You can check if the network is setup correctly by running ping pasture_http_signature. By following the above step to connect your development container to the docker network, you are now ready to test your HTTP Signature implementation.

Information on HTTP Signatures

HTTP Signatures are implemented in the Fediverse as described in the Blog Post and IETF draft from 2018 found in the References. One should note that the current IETF proposal for signing HTTP messages uses a different format.


The point of the pasture_http_signature application is to provide feedback, when implementing HTTP Signature. For this, it answers to the two requests

GET http://localhost:2917/
POST http://localhost:2917/
GET http://localhost:2917/
POST http://localhost:2917/
GET http://pasture_http_signature/
POST http://pasture_http_signature/

pasture_http_signature answers with status code 200, if the request is correctly signed and otherwise 401. In both cases, a JSON body is send along providing information about the validation of the signature. The JSON has the key steps containing an array of strings describing the successful validation steps, and possible another array error describing what went wrong.

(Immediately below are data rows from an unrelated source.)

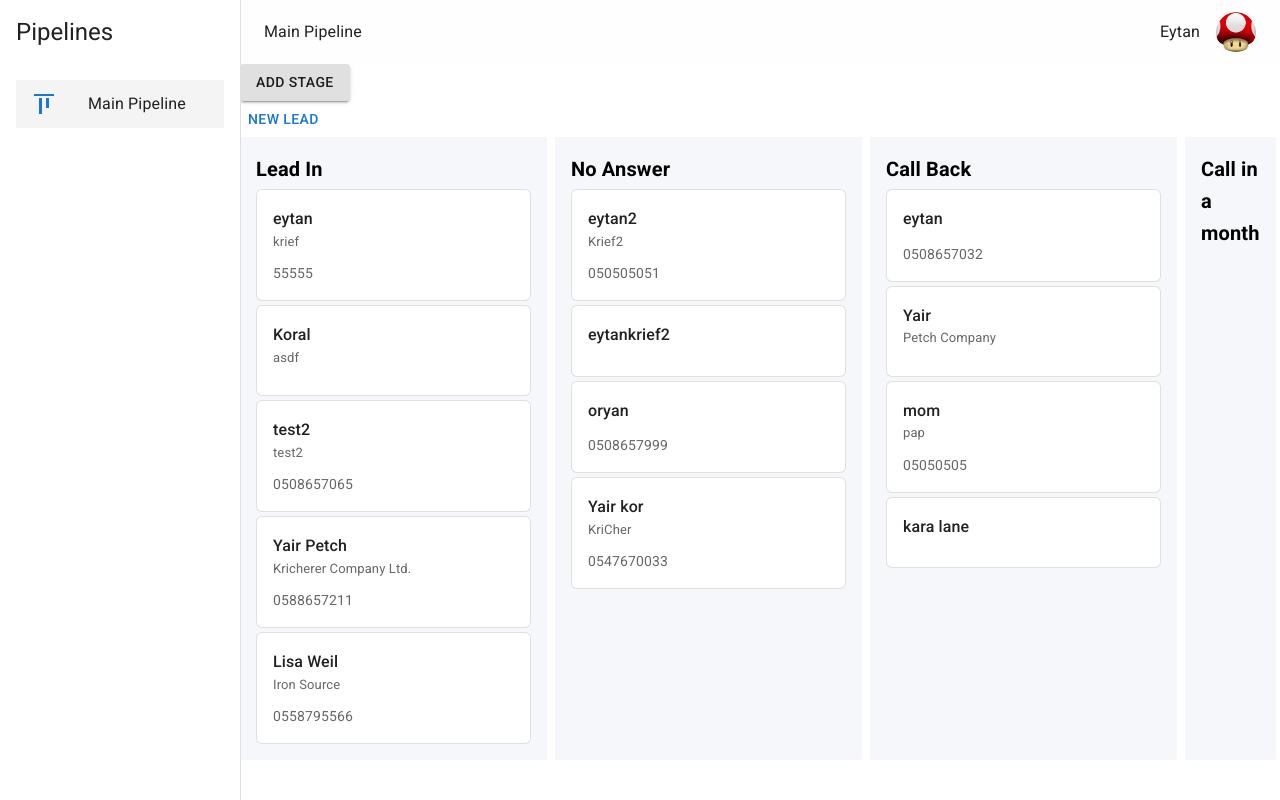
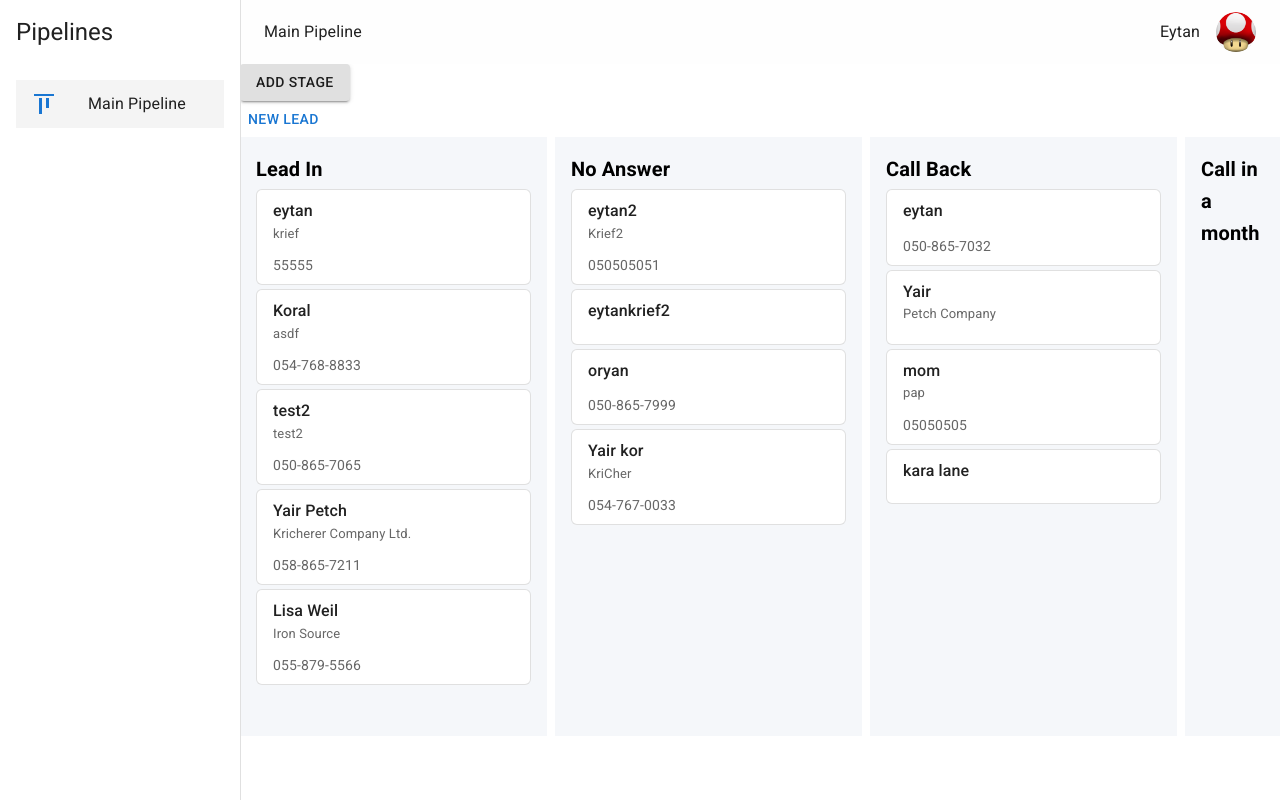
Before and after one commit to Eytan3000/CRM1, a React (Create React App) app: page / in a window 1280 px wide. Shown: the top 800 px of the page. Built offline with nearby package versions, Linux system fonts and the light colour scheme; data requests are answered from the project's data file.

Commit message:
reducing card padding, add Plus leadRenderColumn

```diff
--- a/data/db.json
+++ b/data/db.json
@@ -461,7 +461,7 @@
       "title": "asdf / asdf ",
       "stage": "leadIn",
       "name": "Koral",
-      "phone": "",
+      "phone": "0547688833",
       "email": "",
       "website": "",
       "facebook": "",
--- a/src/components/LeadCard.js
+++ b/src/components/LeadCard.js
@@ -77,22 +77,23 @@ export default function LeadCard({ keyVal, lead, handleDelete, idPassUp }) {
           idPassUp(lead.id);
           history.push('/lead');
         }}>
-        <CardContent>
+        <CardContent
+          sx={{
+            my: -1,
+          }}>
           <Typography variant="h6" fontSize={16} component="div">
             {lead.title}
           </Typography>
           <Typography sx={{ mb: 1.5 }} color="text.secondary" fontSize={13}>
             {lead.company}
           </Typography>
-
           <Typography
             onClick={handleTypographyClick}
             sx={{ fontSize: 14 }}
             color="text.secondary">
             {' '}
-            {lead.phone}
+            {formatPhoneNumber(lead.phone)}
           </Typography>
-
           {/* <Typography variant="body2">
           well meaning and kindly.
           <br />
@@ -170,6 +171,7 @@ export default function LeadCard({ keyVal, lead, handleDelete, idPassUp }) {
         variant="outlined"
         sx={{
           borderRadius: '6px',
+          // m: -0.2,
         }}>
         {card}{' '}
       </Card>
--- /dev/null
+++ b/src/components/leadRender/leadRenderColumn.js
@@ -0,0 +1,5 @@
+import React from 'react';
+
+export default function ComponentName() {
+  return <div>{/* Your component JSX here */}</div>;
+}
--- a/src/pages/LeadsRender.js
+++ b/src/pages/LeadsRender.js
@@ -12,6 +12,7 @@ import AddStagePopper from '../components/AddStagePopper';
 import { loadCards, loadStagesContext } from '../contexts/DbFunctionsContext';
 
 import { deleteLeadFromDb, updateStageToDb } from '../helpers/dbFunctions';
+import { Button } from '@mui/material';
 
 const useStyles = makeStyles((theme) => {
   return {
@@ -31,6 +32,13 @@ const useStyles = makeStyles((theme) => {
     customCard: {
       height: '1px',
       background: '#F00B0B',
+    },
+    myButton: {
+      opacity: 0,
+      transition: 'opacity 0.3s ease-in-out',
+      '&:hover': {
+        opacity: 1,
+      },
     },
   };
 });
@@ -108,6 +116,14 @@ export default function LeadsRender({ idPassUp, stagesPassUp }) {
                 label={convertCamelCaseToSpaces(stage.name)}
               />
               {leadRenderColumn(leads, stage.name)}
+              <Button
+                className={classes.myButton}
+                color="primary"
+                disabled={false}
+                size="small"
+                variant="text">
+                +
+              </Button>
             </Stack>
           );
         })}
```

Validation details

It is assumed that the fields being signed container

  • (request-target)
  • host
  • date
  • and for POST requests only digest.

If the algorithm is not specified, it is assumed to be rsa-sha256.

Public Key Fetching

There are three options to specify the keyId property in the signature header.

  1. keyId="about:inline" then the public key is decoded from the X-Public-Key request header
  2. The keyId can be resolved to a text document. Then this is assumed to include a PEM encoded public key
  3. The keyId resolves to an Actor object. Then the publicKey is determined as it would be in ActivityPub usage. Note, this key retrievel is done with an unsigned HTTP request.

These options are provided to make developing new algorithms easier. Options 1 and 2 should not be used in production, as they do not let one determine the owner of the key. So the HTTP signature cannot be used as a means of authentication.

The format of the X-Public-Key header is a base64 encoded pem encoded public key. This means that the public key

-----END PUBLIC KEY-----

would be turned into the header


Python Quick Test with bovine library


This is meant to illustrate usage of the `http_signature container. It is not meant as an example to follow.

We will use the setup given by

docker compose --file pasture.yml up pasture_http_signature
docker run -ti --network fediverse-pasture_default python:3.11-alpine /bin/sh

We can now install bovine and check it’s implementation against http_signature. We can now start python with async support via

pip install bovine
python -masyncio

In the python REPL, we can now run

>>> import base64, bovine
>>> public, private = bovine.crypto.generate_rsa_public_private_key()
>>> actor = bovine.BovineActor({"account_url": "localhost", "public_key_url": "about:inline", "private_key": private})
>>> await actor.init()
>>> public64 = base64.standard_b64encode(public.encode('utf-8')).decode('utf-8')
>>> response = await actor.client.get('http://pasture_http_signature/', headers={'X-Public-Key': public64})
>>> response.status
>>> await response.json()
  "steps": [
    "Got get request",
    "Signature header 'keyId=\"about:inline\",algorithm=\"rsa-sha256\",headers=\"(request-target) host date accept\",signature=\"1l....==\"'",
    "Got fields (request-target), host, date, accept",
    "Got date header Sun, 17 Sep 2023 17:09:18 GMT",
    "Message to sign \"(request-target): get /\nhost: pasture_http_signature\ndate: Sun, 17 Sep 2023 17:09:18 GMT\naccept: application/activity+json\" ",
    "Got key id about:inline",
    "Got public key \"-----BEGIN PUBLIC KEY-----\nMIIB....AB\n-----END PUBLIC KEY-----\n\" ",

We should note that by setting the keyId to the special uri about:inline, we trigger a mechanism inside pasture_http_signature that fetches the public key from the X-Public-Key header. This mechanism is meant to make the early steps of implementing HTTP Signature easier. As one doesn’t have to worry about providing an URL, where the public key can be fetched.

Similarly, when passing the private key in the X-Private-Key header, one can use it to get the expected value of the signature computed. Both fields take as value the PEM encoded public key, then again base64 encoded.